> [About this task] What lines of the data below hold "mcnemar"? Show them.

> [Excerpts from a dataset]

+ + + +

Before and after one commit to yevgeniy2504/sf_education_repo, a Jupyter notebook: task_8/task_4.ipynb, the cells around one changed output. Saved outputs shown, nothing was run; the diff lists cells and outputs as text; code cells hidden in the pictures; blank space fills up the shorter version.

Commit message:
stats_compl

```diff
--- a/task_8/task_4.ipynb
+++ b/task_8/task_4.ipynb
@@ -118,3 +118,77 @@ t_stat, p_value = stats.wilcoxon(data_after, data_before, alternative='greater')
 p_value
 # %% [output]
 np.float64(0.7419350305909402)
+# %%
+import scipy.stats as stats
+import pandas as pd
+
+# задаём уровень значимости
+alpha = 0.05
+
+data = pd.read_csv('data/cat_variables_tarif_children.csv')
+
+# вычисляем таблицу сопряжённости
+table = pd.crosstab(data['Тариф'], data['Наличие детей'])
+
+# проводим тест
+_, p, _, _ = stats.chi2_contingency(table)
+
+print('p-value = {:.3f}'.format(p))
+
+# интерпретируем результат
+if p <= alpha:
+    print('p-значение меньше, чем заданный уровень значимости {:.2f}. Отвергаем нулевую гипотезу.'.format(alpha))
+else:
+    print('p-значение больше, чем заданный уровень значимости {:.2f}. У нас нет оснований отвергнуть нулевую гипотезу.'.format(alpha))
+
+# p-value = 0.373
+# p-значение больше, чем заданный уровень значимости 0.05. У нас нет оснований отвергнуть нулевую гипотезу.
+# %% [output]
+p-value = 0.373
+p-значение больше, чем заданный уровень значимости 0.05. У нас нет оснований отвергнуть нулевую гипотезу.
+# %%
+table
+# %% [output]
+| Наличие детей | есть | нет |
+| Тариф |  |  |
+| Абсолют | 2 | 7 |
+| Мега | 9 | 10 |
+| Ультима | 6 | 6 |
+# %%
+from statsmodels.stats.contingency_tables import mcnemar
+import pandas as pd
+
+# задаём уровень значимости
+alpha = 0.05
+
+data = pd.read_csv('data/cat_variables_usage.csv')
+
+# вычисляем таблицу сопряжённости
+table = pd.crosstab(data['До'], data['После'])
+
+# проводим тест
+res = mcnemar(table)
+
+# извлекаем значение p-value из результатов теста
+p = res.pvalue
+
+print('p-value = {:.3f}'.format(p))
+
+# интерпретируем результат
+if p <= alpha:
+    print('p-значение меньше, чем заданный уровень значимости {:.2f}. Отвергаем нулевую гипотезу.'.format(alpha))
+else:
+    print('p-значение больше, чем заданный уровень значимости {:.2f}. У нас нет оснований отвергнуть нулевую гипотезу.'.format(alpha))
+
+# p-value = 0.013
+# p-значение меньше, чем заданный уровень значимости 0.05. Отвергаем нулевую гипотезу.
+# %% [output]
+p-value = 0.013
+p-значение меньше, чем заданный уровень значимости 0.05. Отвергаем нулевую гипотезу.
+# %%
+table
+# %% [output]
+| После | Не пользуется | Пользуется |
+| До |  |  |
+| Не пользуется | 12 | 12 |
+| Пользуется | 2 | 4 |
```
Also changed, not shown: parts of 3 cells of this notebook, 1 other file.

+ + + +

> [Response below]
+from statsmodels.stats.contingency_tables import mcnemar
+res = mcnemar(table)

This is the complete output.